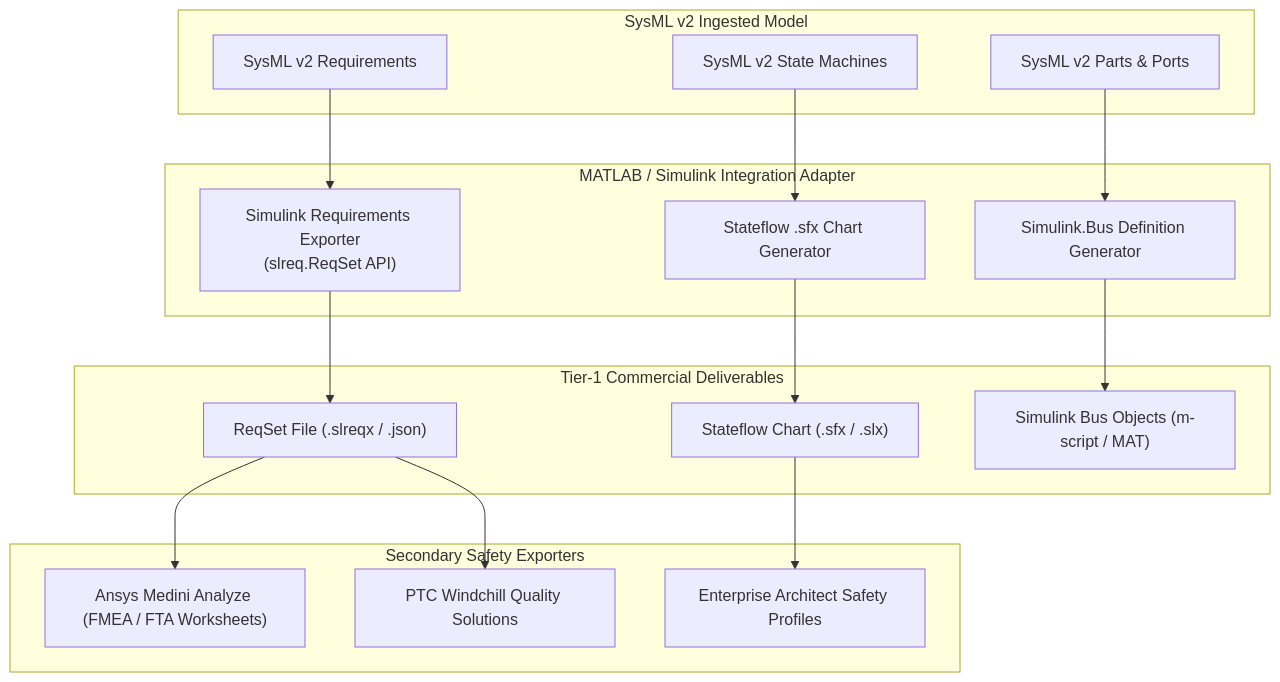
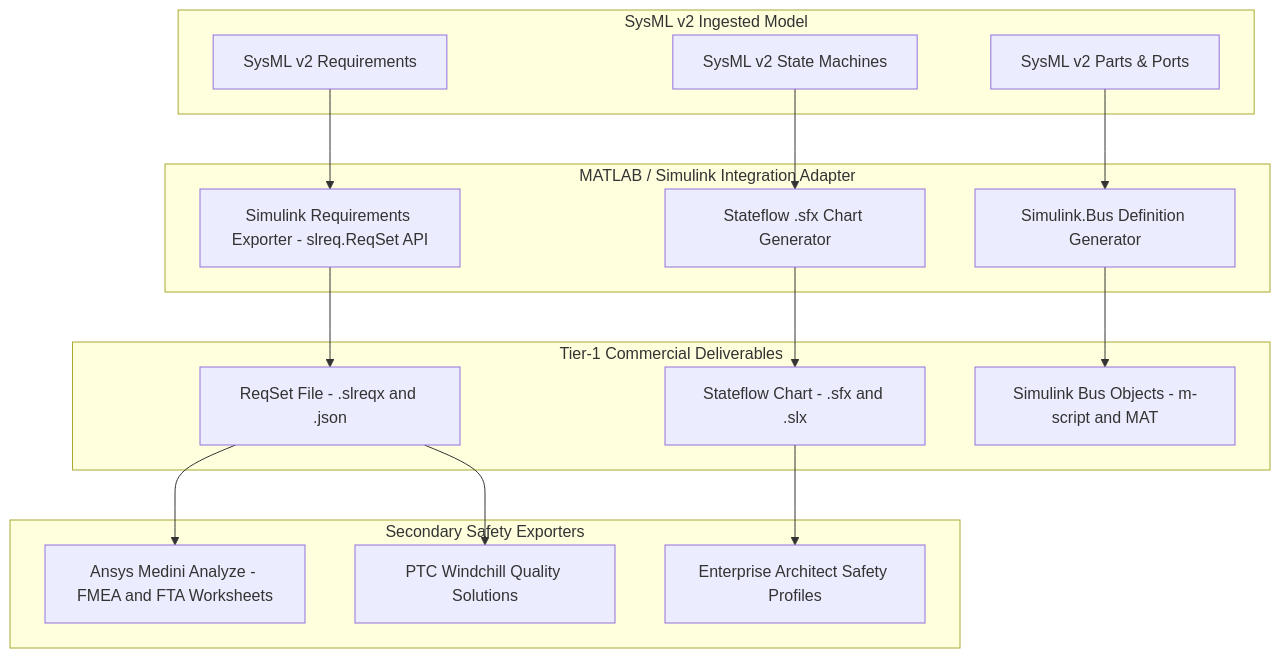
One commit to gintatkinson/DEAP-spec-core changed the fourth of 7 diagrams in docs/architecture/blueprints/DEAP_SYSML_V2_INGESTION_ENGINE_BLUEPRINT.md. Above: the diagram before and after it, drawn with Mermaid. The commit also changed other lines of this file and 1 other file, not shown here.

````diff
--- a/docs/architecture/blueprints/DEAP_SYSML_V2_INGESTION_ENGINE_BLUEPRINT.md
+++ b/docs/architecture/blueprints/DEAP_SYSML_V2_INGESTION_ENGINE_BLUEPRINT.md
@@ -211,33 +211,33 @@
 ```mermaid
 flowchart TD
     subgraph "SysML v2 Ingested Model"
         SysML_Reqs["SysML v2 Requirements"]
         SysML_States["SysML v2 State Machines"]
         SysML_Ports["SysML v2 Parts & Ports"]
     end
 
     subgraph "MATLAB / Simulink Integration Adapter"
-        Req_Exporter["Simulink Requirements Exporter\n(slreq.ReqSet API)"]
+        Req_Exporter["Simulink Requirements Exporter - slreq.ReqSet API"]
         SFX_Exporter["Stateflow .sfx Chart Generator"]
         Bus_Exporter["Simulink.Bus Definition Generator"]
     end
 
     subgraph "Tier-1 Commercial Deliverables"
-        SlReq_File["ReqSet File (.slreqx / .json)"]
-        Stateflow_Chart["Stateflow Chart (.sfx / .slx)"]
-        Simulink_Bus["Simulink Bus Objects (m-script / MAT)"]
+        SlReq_File["ReqSet File - .slreqx and .json"]
+        Stateflow_Chart["Stateflow Chart - .sfx and .slx"]
+        Simulink_Bus["Simulink Bus Objects - m-script and MAT"]
     end
 
     subgraph "Secondary Safety Exporters"
-        Medini["Ansys Medini Analyze (FMEA / FTA Worksheets)"]
+        Medini["Ansys Medini Analyze - FMEA and FTA Worksheets"]
         Windchill["PTC Windchill Quality Solutions"]
         EA["Enterprise Architect Safety Profiles"]
     end
 
     SysML_Reqs --> Req_Exporter --> SlReq_File
     SysML_States --> SFX_Exporter --> Stateflow_Chart
     SysML_Ports --> Bus_Exporter --> Simulink_Bus
     SlReq_File --> Medini
     SlReq_File --> Windchill
     Stateflow_Chart --> EA
 ```
````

- _Problem to solve_: Lines with the string "Generator": pick each one out of the material and return it.

- _Solution to this problem_:
         SFX_Exporter["Stateflow .sfx Chart Generator"]
         Bus_Exporter["Simulink.Bus Definition Generator"]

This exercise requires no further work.